What you have to do
Scan the listing below for the word "empty" and copy every line where it occurs.

** Opening Dataset extract block **

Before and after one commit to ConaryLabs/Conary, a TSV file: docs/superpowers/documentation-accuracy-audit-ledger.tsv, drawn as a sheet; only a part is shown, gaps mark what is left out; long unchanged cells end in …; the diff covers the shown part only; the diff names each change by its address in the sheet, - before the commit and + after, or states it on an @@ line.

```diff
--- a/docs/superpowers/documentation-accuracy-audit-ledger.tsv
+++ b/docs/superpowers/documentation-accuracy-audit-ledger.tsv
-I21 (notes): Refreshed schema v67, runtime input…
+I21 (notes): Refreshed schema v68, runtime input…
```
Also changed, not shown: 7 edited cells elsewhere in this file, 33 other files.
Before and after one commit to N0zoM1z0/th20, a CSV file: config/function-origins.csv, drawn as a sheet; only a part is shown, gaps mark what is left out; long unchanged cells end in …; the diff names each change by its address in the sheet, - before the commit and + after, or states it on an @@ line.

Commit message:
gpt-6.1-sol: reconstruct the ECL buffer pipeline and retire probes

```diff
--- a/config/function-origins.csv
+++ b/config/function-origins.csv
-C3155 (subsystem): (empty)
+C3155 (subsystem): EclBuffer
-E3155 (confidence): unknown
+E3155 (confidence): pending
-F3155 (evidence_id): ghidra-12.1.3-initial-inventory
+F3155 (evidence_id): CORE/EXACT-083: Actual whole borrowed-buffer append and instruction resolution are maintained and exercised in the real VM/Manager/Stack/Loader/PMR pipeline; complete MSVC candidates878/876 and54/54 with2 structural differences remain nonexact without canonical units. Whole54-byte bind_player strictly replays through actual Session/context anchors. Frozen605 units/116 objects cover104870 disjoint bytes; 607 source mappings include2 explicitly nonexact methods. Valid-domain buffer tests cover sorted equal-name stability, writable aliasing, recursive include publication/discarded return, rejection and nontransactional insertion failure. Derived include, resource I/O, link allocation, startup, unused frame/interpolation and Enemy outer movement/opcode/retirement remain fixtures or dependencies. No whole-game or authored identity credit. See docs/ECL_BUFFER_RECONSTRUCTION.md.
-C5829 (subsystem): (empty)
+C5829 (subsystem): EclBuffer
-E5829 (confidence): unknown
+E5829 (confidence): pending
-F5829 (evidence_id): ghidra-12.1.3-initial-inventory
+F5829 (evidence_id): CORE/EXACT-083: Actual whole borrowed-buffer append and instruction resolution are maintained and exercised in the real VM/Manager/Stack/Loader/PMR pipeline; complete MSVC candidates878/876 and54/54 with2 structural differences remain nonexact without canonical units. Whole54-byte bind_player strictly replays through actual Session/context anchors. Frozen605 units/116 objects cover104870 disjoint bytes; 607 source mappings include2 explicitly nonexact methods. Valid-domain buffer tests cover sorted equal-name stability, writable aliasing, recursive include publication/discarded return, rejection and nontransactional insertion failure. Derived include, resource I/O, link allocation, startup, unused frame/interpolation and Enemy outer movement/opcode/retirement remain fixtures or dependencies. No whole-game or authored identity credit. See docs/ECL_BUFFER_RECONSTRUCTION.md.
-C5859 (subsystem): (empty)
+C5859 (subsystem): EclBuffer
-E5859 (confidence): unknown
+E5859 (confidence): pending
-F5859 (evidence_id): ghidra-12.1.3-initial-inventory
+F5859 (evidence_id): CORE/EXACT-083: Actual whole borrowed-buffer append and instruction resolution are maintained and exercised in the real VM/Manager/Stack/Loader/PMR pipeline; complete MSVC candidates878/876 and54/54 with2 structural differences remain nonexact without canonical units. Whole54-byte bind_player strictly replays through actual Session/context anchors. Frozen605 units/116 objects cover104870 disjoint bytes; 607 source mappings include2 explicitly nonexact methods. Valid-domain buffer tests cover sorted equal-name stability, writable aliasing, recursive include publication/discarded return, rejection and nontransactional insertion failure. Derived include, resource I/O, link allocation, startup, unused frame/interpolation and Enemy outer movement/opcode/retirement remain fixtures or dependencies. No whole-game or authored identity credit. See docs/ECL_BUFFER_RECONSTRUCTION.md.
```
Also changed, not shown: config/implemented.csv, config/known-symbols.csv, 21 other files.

** Closing Dataset extract block **

Written solution
-C3155 (subsystem): (empty)
-C5829 (subsystem): (empty)
-C5859 (subsystem): (empty)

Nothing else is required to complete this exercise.